Real progress on reconciliation only started recently, with the release on bail of 14 Gbagbo loyalists on the eve of Côte d’Ivoire’s national day, August 7th, 2013. The prisoners released included Gbagbo’s son Michel and the chairman of the FPI, Pascal Affi N’Guessan. Shortly after assuming office in 2011, President Alassane Ouattara had established a Dialogue, Truth and Reconciliation Commission (Commission Dialogue, Verité et Réconciliation – CDVR), headed by former Prime Minister Charles Konan Banny. The CDVR struggled, however, to start its work and has thus far had little impact on the reconciliation process. The Commission was recently mandated to continue its work for another year.

With presidential elections in October 2015 fast approaching, the government has multiplied its good-will gestures toward the FPI and Gbagbo-supporters.  The first direct meeting between Affi N’Guessan and former Prime Minister Jeannot Kouadio-Ahoussou – mandated by President Ouattara to lead dialogue with the opposition – took place on January 15, 2014 and lasted a full three hours. This despite  a public statement by Affi N’Guessan only 8 days prior, declaring Ouattara ineligible to be a candidate in 2015 because of doubts on his nationality. To which the ruling party spokesperson retorted that the FPI wants to revive an old debate, qualifying Affi N’guessan as “a prisoner of war on temporary bail.”

Despite lingering tensions between the FPI and the ruling Rally of the Republicans of Côte d’Ivoire (Rassemblement des Républicains de Côte d’Ivoire – RDR), reconciliation initiatives have recently picked up speed. Late January, nearly 1,300 members of the Ivorian armed forces who had been in voluntary exile returned from Ghana and Liberia, following government guarantees for their safety and an FPI-mission to Accra who met with Gbagbo-supporters in exile there. Reportedly, the number of refugees in Liberia has fallen to 52,000, down from 220,000 three years ago. In early February, 2014, the government announced plans to free another 60 prisoners, with about 700 remaining prisoners still awaiting trial or bail. And on February 6th, Affi N’Guessan met for the first time with Banny and assured him that the FPI is willing and ready to support the CDVR’s efforts of national reconciliation.

The situation appears ripe and the political context conducive for more substantive dialogue on issues of electoral reform in preparation for 2015. The National Democratic Institute (NDI) was invited by the Ivorian government to support such reform efforts and fielded an international delegation in December 2013 that met with leaders across the political spectrum and will issue its recommendations in the coming weeks. Priority reform measures include reconfiguration of the independent election commission and updating of the voters list.

President Ouattara has already announced his intention to stand for reelection.

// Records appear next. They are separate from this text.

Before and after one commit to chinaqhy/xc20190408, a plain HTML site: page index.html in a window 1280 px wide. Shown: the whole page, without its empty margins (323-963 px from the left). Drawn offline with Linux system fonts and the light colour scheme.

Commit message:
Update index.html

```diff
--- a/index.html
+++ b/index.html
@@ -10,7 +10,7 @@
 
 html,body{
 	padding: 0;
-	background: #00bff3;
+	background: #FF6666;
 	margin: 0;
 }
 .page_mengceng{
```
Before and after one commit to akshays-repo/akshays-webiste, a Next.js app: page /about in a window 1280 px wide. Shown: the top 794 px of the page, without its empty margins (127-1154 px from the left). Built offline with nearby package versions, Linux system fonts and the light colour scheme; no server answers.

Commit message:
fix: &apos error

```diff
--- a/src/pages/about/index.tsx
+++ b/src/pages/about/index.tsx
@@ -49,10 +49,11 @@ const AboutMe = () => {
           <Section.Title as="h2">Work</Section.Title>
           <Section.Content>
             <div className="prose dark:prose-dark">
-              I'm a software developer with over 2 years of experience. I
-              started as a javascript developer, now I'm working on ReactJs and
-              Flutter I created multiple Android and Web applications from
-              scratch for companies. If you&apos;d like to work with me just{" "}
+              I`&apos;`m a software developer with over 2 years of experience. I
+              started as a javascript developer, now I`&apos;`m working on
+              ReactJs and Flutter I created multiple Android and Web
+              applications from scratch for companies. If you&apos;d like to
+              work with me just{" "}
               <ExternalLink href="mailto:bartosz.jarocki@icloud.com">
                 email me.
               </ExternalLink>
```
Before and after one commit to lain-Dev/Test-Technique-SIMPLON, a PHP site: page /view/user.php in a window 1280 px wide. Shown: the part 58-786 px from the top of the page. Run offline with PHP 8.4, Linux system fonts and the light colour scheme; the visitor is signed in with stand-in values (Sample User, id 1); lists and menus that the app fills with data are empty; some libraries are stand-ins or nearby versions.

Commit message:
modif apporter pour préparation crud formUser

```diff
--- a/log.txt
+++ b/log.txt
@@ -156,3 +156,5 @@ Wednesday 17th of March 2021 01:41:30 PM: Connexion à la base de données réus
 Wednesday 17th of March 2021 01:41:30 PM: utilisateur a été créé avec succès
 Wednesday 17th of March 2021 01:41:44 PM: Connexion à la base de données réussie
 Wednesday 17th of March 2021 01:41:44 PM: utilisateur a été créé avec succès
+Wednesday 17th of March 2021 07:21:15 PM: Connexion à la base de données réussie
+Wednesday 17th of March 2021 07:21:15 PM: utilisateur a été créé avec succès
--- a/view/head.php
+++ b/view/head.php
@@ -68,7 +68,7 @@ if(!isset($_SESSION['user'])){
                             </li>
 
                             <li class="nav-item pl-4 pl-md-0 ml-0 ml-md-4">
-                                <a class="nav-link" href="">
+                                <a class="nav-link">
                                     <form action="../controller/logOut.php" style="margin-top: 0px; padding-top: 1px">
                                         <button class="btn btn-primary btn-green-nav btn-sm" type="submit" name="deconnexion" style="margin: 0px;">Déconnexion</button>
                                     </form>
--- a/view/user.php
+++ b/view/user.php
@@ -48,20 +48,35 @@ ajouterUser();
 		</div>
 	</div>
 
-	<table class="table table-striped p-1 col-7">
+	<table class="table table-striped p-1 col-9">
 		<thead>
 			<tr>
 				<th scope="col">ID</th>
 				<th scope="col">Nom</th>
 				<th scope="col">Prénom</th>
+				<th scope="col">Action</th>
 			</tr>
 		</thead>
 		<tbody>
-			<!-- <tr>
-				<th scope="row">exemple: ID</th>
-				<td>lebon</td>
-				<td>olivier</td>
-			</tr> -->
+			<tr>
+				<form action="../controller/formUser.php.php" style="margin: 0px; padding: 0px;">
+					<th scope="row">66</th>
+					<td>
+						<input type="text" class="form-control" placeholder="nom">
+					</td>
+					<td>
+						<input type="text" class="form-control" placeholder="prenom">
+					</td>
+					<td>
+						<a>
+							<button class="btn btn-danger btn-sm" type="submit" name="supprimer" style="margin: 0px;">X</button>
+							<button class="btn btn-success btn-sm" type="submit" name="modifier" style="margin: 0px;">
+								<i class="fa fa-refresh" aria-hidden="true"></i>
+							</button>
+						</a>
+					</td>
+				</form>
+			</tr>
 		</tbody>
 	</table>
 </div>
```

The participation of the FPI in a peaceful presidential poll in 2015 would provide the newly elected president with the legitimacy required to heal a country that has been deeply divided since the death of its first president, Félix Houphouët-Boigny, in 1993.